EMONTX Continuous Firmware, Grid Power repeatedly drops to zero

Since switching to the continuous firmware I’ve found the Grid power drops to zero for one or occasionally 2 samples several times an hour before returning when its measuring between 9 and 10Kw whilst other inputs are unaffected. I’ve also noticed a large difference in reported values compared to the discrete sketch despite using the same burden calibration values and calibrated Vrms at similar power levels.
Comparing the hourly data from my power provider against the usage when the fault is occurring reported in MySolar I see that:
Continuous Sketch reported 8.3Kwh, actual use 12.12Kwh
Discrete Sketch reported 11.7Kwh, actual use 10.79
I can understand the differing value may be down to PF and lack of calibration, but its underreporting by a lot and the dropping down to zero is an obvious fault that goes away if I revert to the Descrete Sketch.
I’ve filed an issue on Github for this as its easily repeatable.
The RX line on the EMONTX is not connected so this can’t be affected by any incoming serial commands

How? Did you use one of the example sketches that you downloaded with the library?
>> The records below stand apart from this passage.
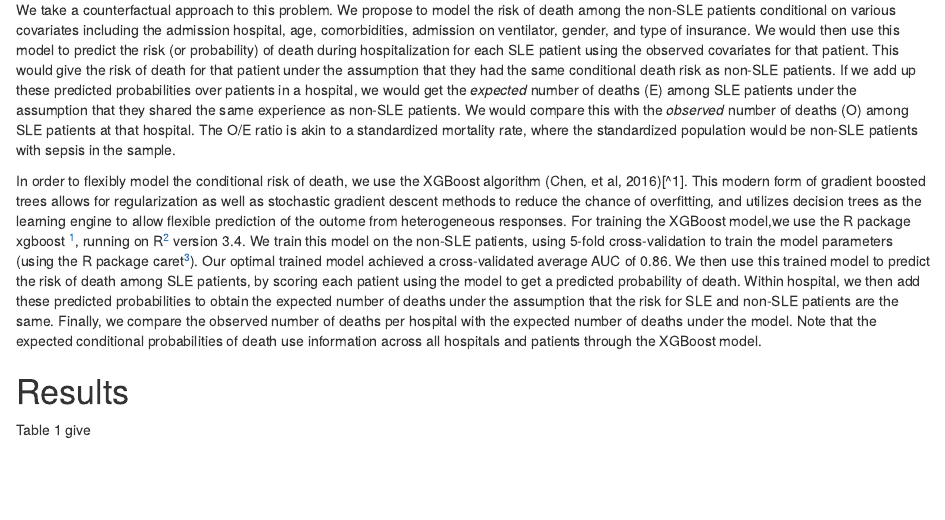
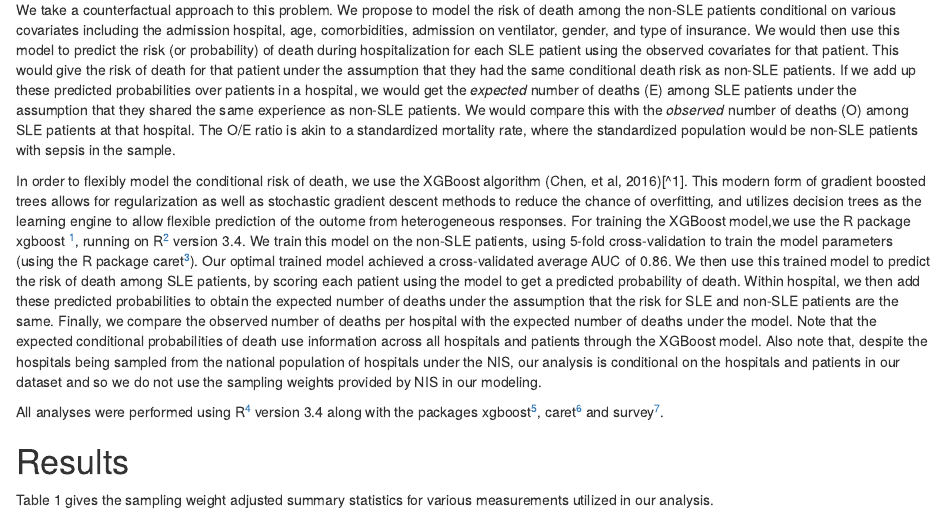
Before and after one commit to webbedfeet/SLE_Infection, an R Markdown document (Results.Rmd): the page in a window 1100 px wide, from 240 px down. Rendered offline with R 4.5, knitr and Pandoc, with nearby package versions; some code elsewhere in the file could not run offline.

Commit message:
Added all methods in R and citations

```diff
--- a/Results.Rmd
+++ b/Results.Rmd
@@ -31,7 +31,12 @@ by scoring each patient using the model to get a predicted probability of death.
 we then add these predicted probabilities to obtain the expected number of deaths under the assumption
 that the risk for SLE and non-SLE patients are the same. Finally, we compare the observed
 number of deaths per hospital with the expected number of deaths under the model. Note that the
-expected conditional probabilities of death use information across all hospitals and patients through the XGBoost model.
+expected conditional probabilities of death use information across all hospitals and patients through the XGBoost model. Also note that, despite the hospitals being sampled from the national
+population of hospitals under the NIS, our analysis is conditional on the hospitals and patients
+in our dataset and so we do not use the sampling weights provided by NIS in our modeling.
+
+All analyses were performed using R[^3] version 3.4 along with the packages xgboost[^2],
+caret[^3] and survey[^5].
 
 [^2]:Tianqi Chen, Tong He, Michael Benesty, Vadim Khotilovich and Yuan
   Tang (2017). xgboost: Extreme Gradient Boosting. R package version
```
Also changed, not shown: Results.Rmd (5 more changed lines).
I suggest you try one of those - the documentation explains more fully, the “min” one uses the absolute minimum number of options that give a working demonstration, while the “max” one gives an example of every API call.

There is a problem with JeeLib, that didn’t show up during testing, which has caused lock-ups and resets - is it actually resetting and the zero value is a result of that?

The calibration for voltage and current should be the same, but the phase error correction values are substantially different, and using the values for the DS sketch will give an error in the real power value reported.

Are you implying that you are using the serial connection for the data output?
If you are then you don’t need to transmit the data using the RFM and you can comment out all the RFM functions beginning RF12_. That should remove any difficulties arising from JeeLib.

I’m using the sketch from GitHub - openenergymonitor/emontx3: EmonTx V3.4.x Hardware and older discreet firmware, see EmonTxV3CM repo for latest and the only changes are to the reporting rate which I’ve doubled as I use it elsewhere for load shedding, the calibration and I’ve commented out with a couple of slashes 'DEFINE_RF ’
Would the jeelib reset cause the serial output to become zero only only the first power value? I’m using all outputs via serial, and only CT1 is reset to zero, the others and Vrms don’t drop, and the MSG value reflects the correct number of samples since the last manual reboot.
Is there an easy way of working out the rough phase error such as adding 2 x 3Kw water heating elements and then changing calibration until a peak value is reached? Due to the other half working from home during the current lock down I can’t turn everything off right now

That’s the Discrete Sample sketch. Do you mean the CM one linked from there? If so, that’s Trystan’s sketch and it’s flaky. I think the problem is around all the if... statements, some are trying to force the CM library to work like the old one - which was never intended as they work in a completely different way, and some are doing unnecessary switching that’s done internally in the library anyway.

If ENABLE_RF is not defined, it can’t be JeeLib.

If you’re using the UK a.c. adapter and the SCT-013-000, then the values in the demo sketch should be close. If not, then I’ve really no idea what the phase errors of what you have might be - unless they are on a data sheet somewhere. It should be possible to convert the old PHASECAL to the new, but I’ve never actually done the maths.

If you can’t shed your reactive loads, can you make a temporary test rig with (say) 4 turns of wire through the c.t. and one 3 kW resistive load - that should give you the 12 kW you normally see - and adjust the phase calibration to that? It won’t change between moving the c.t. from there to it’s proper position.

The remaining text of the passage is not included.